The Origins of Mechanized Warfare: Achtung - Panzer! is a book by long-standing German General Heinz Guderian. First published in 1937, the book remains stalwart in the face of contemporary military strategy whereby the deployment of mechanized, armored divisions is central. The prospect of marrying army divisions with tanks, mortars, and other forms of mechanized artillery was a rather novel concept at the outset of World War II in Europe. Similar calls for mechanization were asserted by French commander Charles de Gaulle in the 1930s, but those calls were not heeded in France like they were in Germany. And it is fair to say that these innovative war tactics, embraced by the Germans, were a major reason why the Battle of France (Fall Gelb) lasted a mere two months in May and June 1940. As a result of Guderian's treatise on mechanized warfare, the German Army fashioned a series of Panzer Korps in order to bring his war theories to fruition.
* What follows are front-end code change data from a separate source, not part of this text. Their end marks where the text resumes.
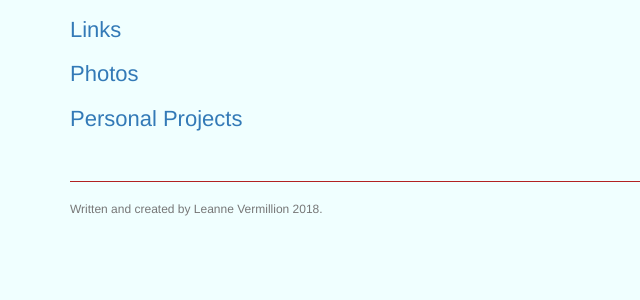
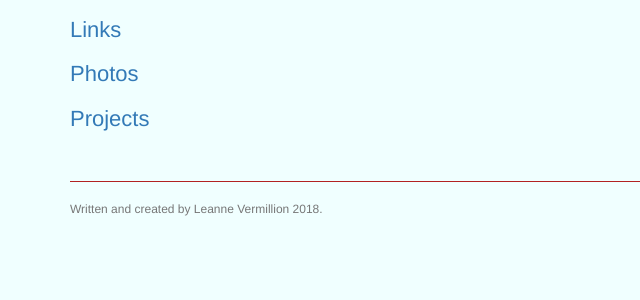
Before and after one commit to llramladu/portfolio, a Flask app: page / in a window 1280 px wide. Shown: the part 231-531 px from the top of the page, without its empty margins (0-640 px from the left). Run offline with Flask 2, Linux system fonts and the light colour scheme; some libraries are stand-ins or nearby versions.

Commit message:
CSS changes

```diff
--- a/static/styles/style.css
+++ b/static/styles/style.css
@@ -56,8 +56,6 @@ p {
 
 }
 img {
-    max-width: 100%;
-    height: auto;
     width: 160px;
     border: 10px solid #2E8B57;
     padding: 5px;
--- a/templates/index.html
+++ b/templates/index.html
@@ -24,7 +24,7 @@
             <h2><a href="layouts">Layouts</a></h2>
             <h2><a href="links">Links</a></h2>
             <h2><a href="photos">Photos</a></h2>
-            <h2><a href="projects">Personal Projects</a></h2>
+            <h2><a href="projects">Projects</a></h2>
         </div>
         <footer class="footer">
             <p>Written and created by Leanne Vermillion 2018.</p>
```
These Panzer Korps were outfitted with German Panzer and Tiger tanks which relied more on speed and nimbleness instead of armor and defense like the French FT-17.
Sunday, June 15, 2008
Sunday, June 1, 2008
The Ripples of Divine Revelation: The penultimate Pastoral Constitution to originate from the Second Vatican Council in November 1965 was Dei Verbum (Word of God). And in this fundamental Catholic document, the Church discussed the nature of God's Word, as revealed to man in the form of Sacred Scripture. Karl Barth, who was a Protestant theologian of Swiss heritage, explicated much about the nature of divine revelation in his thirteen-part volume Church Dogmatics. For the most part, Barth claims that theology itself is NOT the Word of God, but rather Christ-in-the-world embodies the Word of God. To him, the Church was the eyewitness of Christ-in-the-world, or what Kierkegaard referred to as "The Instant." From the moment Christ set foot on the Earth, divine revelation began rippling outward in all directions, like when somebody throws a rock into a pond. In reference to Dei Verbum, the Catholic Church saw the existence of Christ in human form (and in history) as the glowing beacon to which all people ought to aspire. But this Christlike model depends on the fact that it was God with whom man was communicating. And like Barth said, "The goal of human life is not death, but resurrection." This statement blissfully encompassed all there ever was and all there is to be in this world.